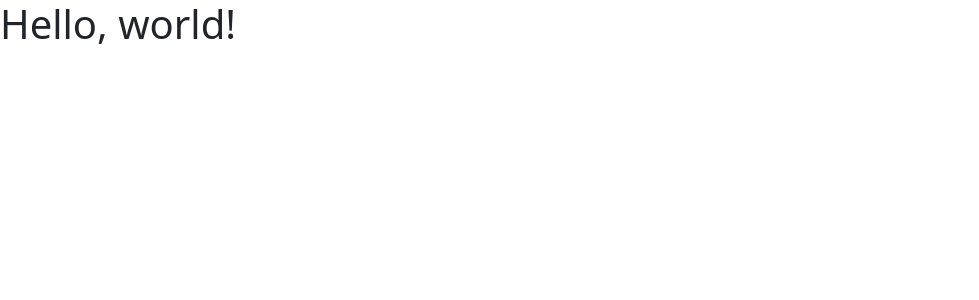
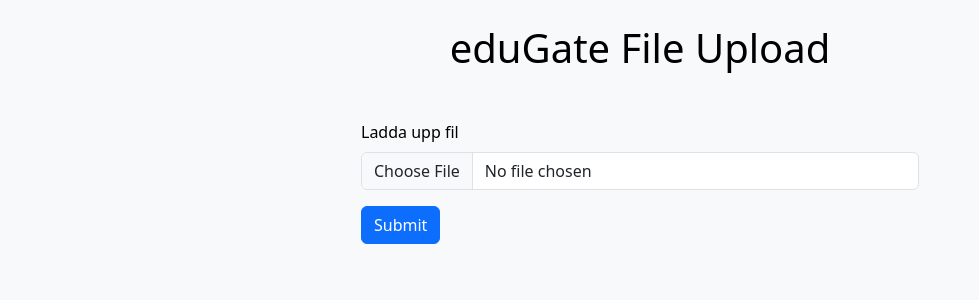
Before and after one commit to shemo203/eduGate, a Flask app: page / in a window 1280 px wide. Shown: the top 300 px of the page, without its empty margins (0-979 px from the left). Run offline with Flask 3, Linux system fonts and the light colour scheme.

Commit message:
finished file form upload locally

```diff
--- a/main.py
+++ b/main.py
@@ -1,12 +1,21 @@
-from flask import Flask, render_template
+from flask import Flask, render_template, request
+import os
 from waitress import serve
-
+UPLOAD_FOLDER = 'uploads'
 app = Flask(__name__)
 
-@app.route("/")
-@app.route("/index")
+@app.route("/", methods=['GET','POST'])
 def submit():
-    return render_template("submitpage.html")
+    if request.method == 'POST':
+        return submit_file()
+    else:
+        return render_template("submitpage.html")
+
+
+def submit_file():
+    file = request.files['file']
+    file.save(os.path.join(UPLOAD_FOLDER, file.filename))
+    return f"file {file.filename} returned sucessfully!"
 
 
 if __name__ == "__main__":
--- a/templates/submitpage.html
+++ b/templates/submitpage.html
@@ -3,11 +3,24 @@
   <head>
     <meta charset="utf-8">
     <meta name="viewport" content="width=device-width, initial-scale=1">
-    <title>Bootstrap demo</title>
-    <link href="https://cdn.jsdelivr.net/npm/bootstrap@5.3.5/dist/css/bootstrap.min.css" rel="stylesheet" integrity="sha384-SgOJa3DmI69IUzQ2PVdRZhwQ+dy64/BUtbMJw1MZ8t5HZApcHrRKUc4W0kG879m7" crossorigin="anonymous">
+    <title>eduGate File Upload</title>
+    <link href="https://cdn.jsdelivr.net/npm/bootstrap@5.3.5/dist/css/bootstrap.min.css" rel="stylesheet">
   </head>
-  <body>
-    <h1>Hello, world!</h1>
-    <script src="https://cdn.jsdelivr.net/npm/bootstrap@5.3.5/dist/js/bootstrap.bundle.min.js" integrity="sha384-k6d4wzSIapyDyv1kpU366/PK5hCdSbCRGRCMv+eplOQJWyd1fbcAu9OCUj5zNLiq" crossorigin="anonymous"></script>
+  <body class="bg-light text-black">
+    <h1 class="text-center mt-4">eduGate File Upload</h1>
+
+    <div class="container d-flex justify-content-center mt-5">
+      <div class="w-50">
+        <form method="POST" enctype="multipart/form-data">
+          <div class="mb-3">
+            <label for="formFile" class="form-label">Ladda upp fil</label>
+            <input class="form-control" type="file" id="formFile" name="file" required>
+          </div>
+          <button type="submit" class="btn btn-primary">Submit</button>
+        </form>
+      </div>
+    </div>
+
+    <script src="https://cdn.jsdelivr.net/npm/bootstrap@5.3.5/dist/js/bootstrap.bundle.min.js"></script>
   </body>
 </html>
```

###

▶ **What to work on**
Show me every line of the entries above that holds "title".

▶ **Completed task**
-    <title>Bootstrap demo</title>
+    <title>eduGate File Upload</title>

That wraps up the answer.